## WHAT YOU NEED TO DO
Would you go through the records below and copy each line with the string "diagram"?

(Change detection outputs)
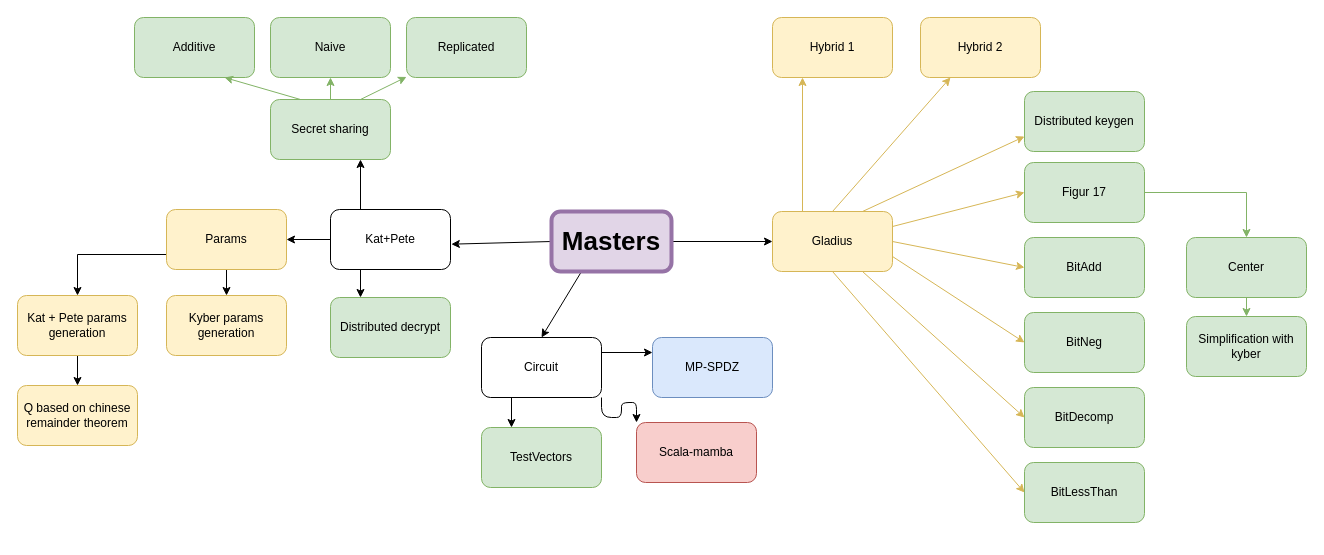
The draw.io diagram Untitled Diagram.drawio in Sellebjergen/ThresholdKyber, before the edit. Source tidied: cells renumbered, new cells numbered last; positions are measured from the earlier drawing's top-left corner, leaving out a move shared by most shapes. Both pictures are drawn from the tidied source at 100%, with x=0, y=0 at pixel (17, 17).
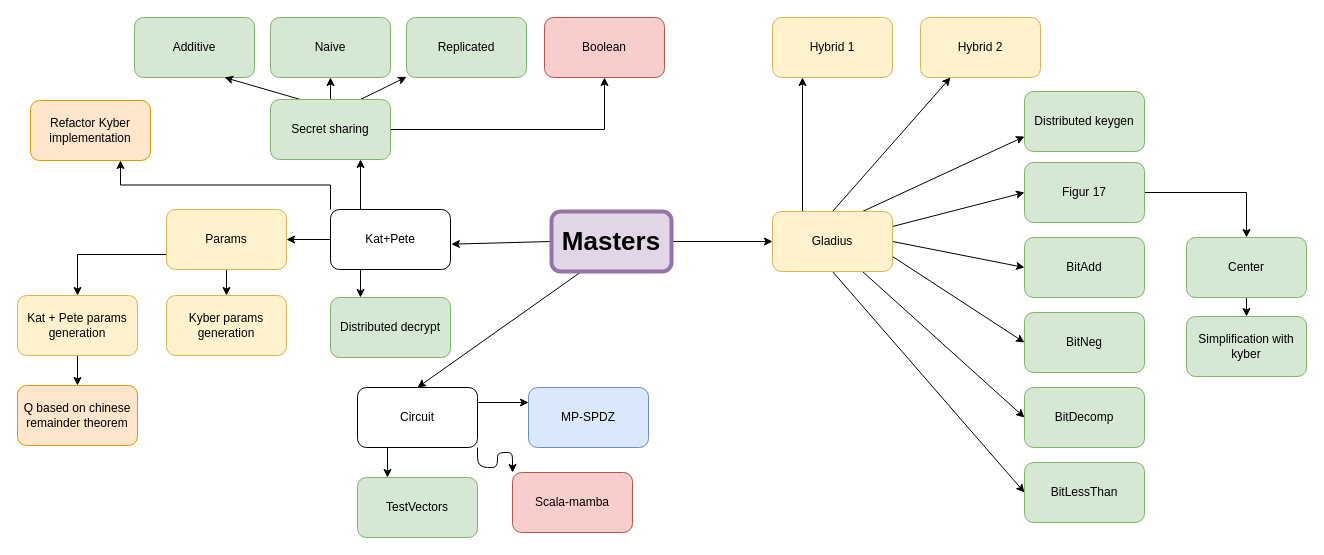
The same diagram, later.

Unchanged cells that the change refers to:
```xml
<mxCell id="9" value="&lt;div&gt;Kat+Pete&lt;/div&gt;" style="rounded=1;whiteSpace=wrap;html=1;labelBackgroundColor=none;" parent="1" vertex="1">
  <mxGeometry x="313" y="192" width="120" height="60" as="geometry" />
</mxCell>
<mxCell id="10" value="BitDecomp" style="rounded=1;whiteSpace=wrap;html=1;labelBackgroundColor=none;fillColor=#d5e8d4;strokeColor=#82b366;" parent="1" vertex="1">
  <mxGeometry x="1007" y="370" width="120" height="60" as="geometry" />
</mxCell>
<mxCell id="11" value="BitNeg" style="rounded=1;whiteSpace=wrap;html=1;labelBackgroundColor=none;fillColor=#d5e8d4;strokeColor=#82b366;" parent="1" vertex="1">
  <mxGeometry x="1007" y="295" width="120" height="60" as="geometry" />
</mxCell>
<mxCell id="12" value="BitAdd" style="rounded=1;whiteSpace=wrap;html=1;labelBackgroundColor=none;fillColor=#d5e8d4;strokeColor=#82b366;" parent="1" vertex="1">
  <mxGeometry x="1007" y="220" width="120" height="60" as="geometry" />
</mxCell>
<mxCell id="14" value="Figur 17" style="rounded=1;whiteSpace=wrap;html=1;labelBackgroundColor=none;fillColor=#d5e8d4;strokeColor=#82b366;" parent="1" vertex="1">
  <mxGeometry x="1007" y="145" width="120" height="60" as="geometry" />
</mxCell>
<mxCell id="15" value="Distributed keygen" style="rounded=1;whiteSpace=wrap;html=1;labelBackgroundColor=none;fillColor=#d5e8d4;strokeColor=#82b366;" parent="1" vertex="1">
  <mxGeometry x="1007" y="74" width="120" height="60" as="geometry" />
</mxCell>
<mxCell id="16" value="Hybrid 2" style="rounded=1;whiteSpace=wrap;html=1;labelBackgroundColor=none;fillColor=#fff2cc;strokeColor=#d6b656;" parent="1" vertex="1">
  <mxGeometry x="903" width="120" height="60" as="geometry" />
</mxCell>
<mxCell id="17" value="Hybrid 1" style="rounded=1;whiteSpace=wrap;html=1;labelBackgroundColor=none;fillColor=#fff2cc;strokeColor=#d6b656;" parent="1" vertex="1">
  <mxGeometry x="755" width="120" height="60" as="geometry" />
</mxCell>
<mxCell id="26" value="&lt;div&gt;Gladius&lt;/div&gt;" style="rounded=1;whiteSpace=wrap;html=1;labelBackgroundColor=none;fillColor=#fff2cc;strokeColor=#d6b656;" parent="1" vertex="1">
  <mxGeometry x="755" y="194" width="120" height="60" as="geometry" />
</mxCell>
<mxCell id="34" value="Replicated" style="rounded=1;whiteSpace=wrap;html=1;labelBackgroundColor=none;fillColor=#d5e8d4;strokeColor=#82b366;" parent="1" vertex="1">
  <mxGeometry x="389" width="120" height="60" as="geometry" />
</mxCell>
<mxCell id="35" value="Naive" style="rounded=1;whiteSpace=wrap;html=1;labelBackgroundColor=none;fillColor=#d5e8d4;strokeColor=#82b366;" parent="1" vertex="1">
  <mxGeometry x="253" width="120" height="60" as="geometry" />
</mxCell>
<mxCell id="36" value="Additive" style="rounded=1;whiteSpace=wrap;html=1;labelBackgroundColor=none;fillColor=#d5e8d4;strokeColor=#82b366;" parent="1" vertex="1">
  <mxGeometry x="117" width="120" height="60" as="geometry" />
</mxCell>
<mxCell id="40" value="&lt;div&gt;Secret sharing&lt;/div&gt;" style="rounded=1;whiteSpace=wrap;html=1;labelBackgroundColor=none;fillColor=#d5e8d4;strokeColor=#82b366;" parent="1" vertex="1">
  <mxGeometry x="253" y="82" width="120" height="60" as="geometry" />
</mxCell>
<mxCell id="41" value="BitLessThan" style="rounded=1;whiteSpace=wrap;html=1;labelBackgroundColor=none;fillColor=#d5e8d4;strokeColor=#82b366;" parent="1" vertex="1">
  <mxGeometry x="1007" y="445" width="120" height="60" as="geometry" />
</mxCell>
<mxCell id="43" value="Center" style="rounded=1;whiteSpace=wrap;html=1;labelBackgroundColor=none;fillColor=#d5e8d4;strokeColor=#82b366;" parent="1" vertex="1">
  <mxGeometry x="1169" y="220" width="120" height="60" as="geometry" />
</mxCell>
<mxCell id="44" value="Simplification with kyber" style="rounded=1;whiteSpace=wrap;html=1;labelBackgroundColor=none;fillColor=#d5e8d4;strokeColor=#82b366;" parent="1" vertex="1">
  <mxGeometry x="1169" y="299" width="120" height="60" as="geometry" />
</mxCell>
```

Diff of the diagram source:
```diff
@@
+    <mxCell id="53" style="edgeStyle=orthogonalEdgeStyle;rounded=0;jettySize=auto;html=1;exitX=0;exitY=0;exitDx=0;exitDy=0;entryX=0.75;entryY=1;entryDx=0;entryDy=0;" parent="1" edge="1" source="9" target="55">
+      <mxGeometry relative="1" as="geometry" />
+    </mxCell>
@@
-    <mxCell id="13" style="edgeStyle=orthogonalEdgeStyle;rounded=0;jettySize=auto;html=1;exitX=1;exitY=0.5;exitDx=0;exitDy=0;entryX=0.5;entryY=0;entryDx=0;entryDy=0;labelBackgroundColor=none;fontColor=default;fillColor=#d5e8d4;strokeColor=#82b366;" parent="1" edge="1" source="14" target="43">
+    <mxCell id="13" style="edgeStyle=orthogonalEdgeStyle;rounded=0;jettySize=auto;html=1;exitX=1;exitY=0.5;exitDx=0;exitDy=0;entryX=0.5;entryY=0;entryDx=0;entryDy=0;labelBackgroundColor=none;fontColor=default;fillColor=#d5e8d4;strokeColor=#000000;" parent="1" edge="1" source="14" target="43">
       <mxGeometry relative="1" as="geometry" />
     </mxCell>
@@
-    <mxCell id="18" style="edgeStyle=orthogonalEdgeStyle;rounded=0;jettySize=auto;html=1;exitX=0.25;exitY=0;exitDx=0;exitDy=0;entryX=0.25;entryY=1;entryDx=0;entryDy=0;labelBackgroundColor=none;fontColor=default;fillColor=#fff2cc;strokeColor=#d6b656;" parent="1" edge="1" source="26" target="17">
+    <mxCell id="18" style="edgeStyle=orthogonalEdgeStyle;rounded=0;jettySize=auto;html=1;exitX=0.25;exitY=0;exitDx=0;exitDy=0;entryX=0.25;entryY=1;entryDx=0;entryDy=0;labelBackgroundColor=none;fontColor=default;fillColor=#fff2cc;strokeColor=#000000;" parent="1" edge="1" source="26" target="17">
       <mxGeometry relative="1" as="geometry" />
     </mxCell>
-    <mxCell id="19" style="rounded=0;jettySize=auto;html=1;exitX=0.5;exitY=0;exitDx=0;exitDy=0;entryX=0.25;entryY=1;entryDx=0;entryDy=0;labelBackgroundColor=none;fontColor=default;fillColor=#fff2cc;strokeColor=#d6b656;" parent="1" edge="1" source="26" target="16">
+    <mxCell id="19" style="rounded=0;jettySize=auto;html=1;exitX=0.5;exitY=0;exitDx=0;exitDy=0;entryX=0.25;entryY=1;entryDx=0;entryDy=0;labelBackgroundColor=none;fontColor=default;fillColor=#fff2cc;strokeColor=#000000;" parent="1" edge="1" source="26" target="16">
       <mxGeometry relative="1" as="geometry" />
     </mxCell>
-    <mxCell id="20" style="rounded=0;jettySize=auto;html=1;exitX=0.75;exitY=0;exitDx=0;exitDy=0;entryX=0;entryY=0.75;entryDx=0;entryDy=0;labelBackgroundColor=none;fontColor=default;strokeColor=#d6b656;fillColor=#fff2cc;" parent="1" edge="1" source="26" target="15">
+    <mxCell id="20" style="rounded=0;jettySize=auto;html=1;exitX=0.75;exitY=0;exitDx=0;exitDy=0;entryX=0;entryY=0.75;entryDx=0;entryDy=0;labelBackgroundColor=none;fontColor=default;strokeColor=#000000;fillColor=#fff2cc;" parent="1" edge="1" source="26" target="15">
       <mxGeometry relative="1" as="geometry" />
     </mxCell>
-    <mxCell id="21" style="rounded=0;jettySize=auto;html=1;exitX=1;exitY=0.25;exitDx=0;exitDy=0;entryX=0;entryY=0.5;entryDx=0;entryDy=0;labelBackgroundColor=none;fontColor=default;fillColor=#fff2cc;strokeColor=#d6b656;" parent="1" edge="1" source="26" target="14">
+    <mxCell id="21" style="rounded=0;jettySize=auto;html=1;exitX=1;exitY=0.25;exitDx=0;exitDy=0;entryX=0;entryY=0.5;entryDx=0;entryDy=0;labelBackgroundColor=none;fontColor=default;fillColor=#fff2cc;strokeColor=#000000;" parent="1" edge="1" source="26" target="14">
       <mxGeometry relative="1" as="geometry" />
     </mxCell>
-    <mxCell id="22" style="rounded=0;jettySize=auto;html=1;exitX=1;exitY=0.5;exitDx=0;exitDy=0;entryX=0;entryY=0.5;entryDx=0;entryDy=0;labelBackgroundColor=none;fontColor=default;fillColor=#fff2cc;strokeColor=#d6b656;" parent="1" edge="1" source="26" target="12">
+    <mxCell id="22" style="rounded=0;jettySize=auto;html=1;exitX=1;exitY=0.5;exitDx=0;exitDy=0;entryX=0;entryY=0.5;entryDx=0;entryDy=0;labelBackgroundColor=none;fontColor=default;fillColor=#fff2cc;strokeColor=#000000;" parent="1" edge="1" source="26" target="12">
       <mxGeometry relative="1" as="geometry" />
     </mxCell>
-    <mxCell id="23" style="rounded=0;jettySize=auto;html=1;exitX=1;exitY=0.75;exitDx=0;exitDy=0;entryX=0;entryY=0.5;entryDx=0;entryDy=0;labelBackgroundColor=none;fontColor=default;fillColor=#fff2cc;strokeColor=#d6b656;" parent="1" edge="1" source="26" target="11">
+    <mxCell id="23" style="rounded=0;jettySize=auto;html=1;exitX=1;exitY=0.75;exitDx=0;exitDy=0;entryX=0;entryY=0.5;entryDx=0;entryDy=0;labelBackgroundColor=none;fontColor=default;fillColor=#fff2cc;strokeColor=#000000;" parent="1" edge="1" source="26" target="11">
       <mxGeometry relative="1" as="geometry" />
     </mxCell>
-    <mxCell id="24" style="rounded=0;jettySize=auto;html=1;exitX=0.75;exitY=1;exitDx=0;exitDy=0;entryX=0;entryY=0.5;entryDx=0;entryDy=0;labelBackgroundColor=none;fontColor=default;fillColor=#fff2cc;strokeColor=#d6b656;" parent="1" edge="1" source="26" target="10">
+    <mxCell id="24" style="rounded=0;jettySize=auto;html=1;exitX=0.75;exitY=1;exitDx=0;exitDy=0;entryX=0;entryY=0.5;entryDx=0;entryDy=0;labelBackgroundColor=none;fontColor=default;fillColor=#fff2cc;strokeColor=#000000;" parent="1" edge="1" source="26" target="10">
       <mxGeometry relative="1" as="geometry" />
     </mxCell>
-    <mxCell id="25" style="rounded=0;jettySize=auto;html=1;exitX=0.5;exitY=1;exitDx=0;exitDy=0;entryX=0;entryY=0.5;entryDx=0;entryDy=0;labelBackgroundColor=none;fontColor=default;fillColor=#fff2cc;strokeColor=#d6b656;" parent="1" edge="1" source="26" target="41">
+    <mxCell id="25" style="rounded=0;jettySize=auto;html=1;exitX=0.5;exitY=1;exitDx=0;exitDy=0;entryX=0;entryY=0.5;entryDx=0;entryDy=0;labelBackgroundColor=none;fontColor=default;fillColor=#fff2cc;strokeColor=#000000;" parent="1" edge="1" source="26" target="41">
       <mxGeometry relative="1" as="geometry" />
     </mxCell>
@@
-    <mxCell id="37" style="edgeStyle=orthogonalEdgeStyle;rounded=0;jettySize=auto;html=1;exitX=0.5;exitY=0;exitDx=0;exitDy=0;labelBackgroundColor=none;fontColor=default;fillColor=#d5e8d4;strokeColor=#82b366;" parent="1" edge="1" source="40" target="35">
+    <mxCell id="37" style="edgeStyle=orthogonalEdgeStyle;rounded=0;jettySize=auto;html=1;exitX=0.5;exitY=0;exitDx=0;exitDy=0;labelBackgroundColor=none;fontColor=default;fillColor=#d5e8d4;strokeColor=#000000;" parent="1" edge="1" source="40" target="35">
       <mxGeometry relative="1" as="geometry" />
     </mxCell>
-    <mxCell id="38" style="rounded=0;jettySize=auto;html=1;exitX=0.75;exitY=0;exitDx=0;exitDy=0;labelBackgroundColor=none;fontColor=default;fillColor=#d5e8d4;strokeColor=#82b366;" parent="1" edge="1" source="40" target="34">
+    <mxCell id="38" style="rounded=0;jettySize=auto;html=1;exitX=0.75;exitY=0;exitDx=0;exitDy=0;labelBackgroundColor=none;fontColor=default;fillColor=#d5e8d4;strokeColor=#000000;" parent="1" edge="1" source="40" target="34">
       <mxGeometry relative="1" as="geometry" />
     </mxCell>
-    <mxCell id="39" style="rounded=0;jettySize=auto;html=1;exitX=0.25;exitY=0;exitDx=0;exitDy=0;entryX=0.75;entryY=1;entryDx=0;entryDy=0;labelBackgroundColor=none;fontColor=default;fillColor=#d5e8d4;strokeColor=#82b366;" parent="1" edge="1" source="40" target="36">
+    <mxCell id="39" style="rounded=0;jettySize=auto;html=1;exitX=0.25;exitY=0;exitDx=0;exitDy=0;entryX=0.75;entryY=1;entryDx=0;entryDy=0;labelBackgroundColor=none;fontColor=default;fillColor=#d5e8d4;strokeColor=#000000;" parent="1" edge="1" source="40" target="36">
       <mxGeometry relative="1" as="geometry" />
     </mxCell>
+    <mxCell id="54" style="edgeStyle=orthogonalEdgeStyle;rounded=0;jettySize=auto;html=1;" parent="1" edge="1" source="40" target="56">
+      <mxGeometry relative="1" as="geometry" />
+    </mxCell>
@@
-    <mxCell id="42" style="edgeStyle=orthogonalEdgeStyle;rounded=0;jettySize=auto;html=1;exitX=0.5;exitY=1;exitDx=0;exitDy=0;entryX=0.5;entryY=0;entryDx=0;entryDy=0;labelBackgroundColor=none;fontColor=default;fillColor=#d5e8d4;strokeColor=#82b366;" parent="1" edge="1" source="43" target="44">
+    <mxCell id="42" style="edgeStyle=orthogonalEdgeStyle;rounded=0;jettySize=auto;html=1;exitX=0.5;exitY=1;exitDx=0;exitDy=0;entryX=0.5;entryY=0;entryDx=0;entryDy=0;labelBackgroundColor=none;fontColor=default;fillColor=#d5e8d4;strokeColor=#000000;" parent="1" edge="1" source="43" target="44">
       <mxGeometry relative="1" as="geometry" />
     </mxCell>
@@
     <mxCell id="48" value="Circuit" style="rounded=1;whiteSpace=wrap;html=1;strokeWidth=1;labelBackgroundColor=none;" parent="1" vertex="1">
-      <mxGeometry x="464" y="320" width="120" height="60" as="geometry" />
+      <mxGeometry x="340" y="370" width="120" height="60" as="geometry" />
     </mxCell>
     <mxCell id="49" value="TestVectors" style="rounded=1;whiteSpace=wrap;html=1;strokeWidth=1;labelBackgroundColor=none;fillColor=#d5e8d4;strokeColor=#82b366;" parent="1" vertex="1">
-      <mxGeometry x="464" y="410" width="120" height="60" as="geometry" />
+      <mxGeometry x="340" y="460" width="120" height="60" as="geometry" />
     </mxCell>
     <mxCell id="50" value="MP-SPDZ" style="rounded=1;whiteSpace=wrap;html=1;strokeWidth=1;labelBackgroundColor=none;fillColor=#dae8fc;strokeColor=#6c8ebf;" parent="1" vertex="1">
-      <mxGeometry x="635" y="320" width="120" height="60" as="geometry" />
+      <mxGeometry x="511" y="370" width="120" height="60" as="geometry" />
     </mxCell>
     <mxCell id="51" value="Scala-mamba" style="rounded=1;whiteSpace=wrap;html=1;strokeWidth=1;labelBackgroundColor=none;fillColor=#f8cecc;strokeColor=#b85450;" parent="1" vertex="1">
-      <mxGeometry x="619" y="405" width="120" height="60" as="geometry" />
+      <mxGeometry x="495" y="455" width="120" height="60" as="geometry" />
     </mxCell>
-    <mxCell id="52" value="Q based on chinese remainder theorem" style="rounded=1;whiteSpace=wrap;html=1;labelBackgroundColor=none;fillColor=#fff2cc;strokeColor=#d6b656;" parent="1" vertex="1">
+    <mxCell id="52" value="Q based on chinese remainder theorem" style="rounded=1;whiteSpace=wrap;html=1;labelBackgroundColor=none;fillColor=#ffe6cc;strokeColor=#d79b00;" parent="1" vertex="1">
       <mxGeometry y="368" width="120" height="60" as="geometry" />
     </mxCell>
+    <mxCell id="55" value="&lt;div&gt;Refactor Kyber implementation&lt;/div&gt;" style="rounded=1;whiteSpace=wrap;html=1;fillColor=#ffe6cc;strokeColor=#d79b00;" parent="1" vertex="1">
+      <mxGeometry x="13" y="83" width="120" height="60" as="geometry" />
+    </mxCell>
+    <mxCell id="56" value="Boolean" style="rounded=1;whiteSpace=wrap;html=1;fillColor=#f8cecc;strokeColor=#b85450;labelBackgroundColor=none;" parent="1" vertex="1">
+      <mxGeometry x="527" width="120" height="60" as="geometry" />
+    </mxCell>
```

## RESPONSE FOR THIS EXERCISE
The draw.io diagram Untitled Diagram.drawio in Sellebjergen/ThresholdKyber, before the edit. Source tidied: cells renumbered, new cells numbered last; positions are measured from the earlier drawing's top-left corner, leaving out a move shared by most shapes. Both pictures are drawn from the tidied source at 100%, with x=0, y=0 at pixel (17, 17).
The same diagram, later.
Diff of the diagram source:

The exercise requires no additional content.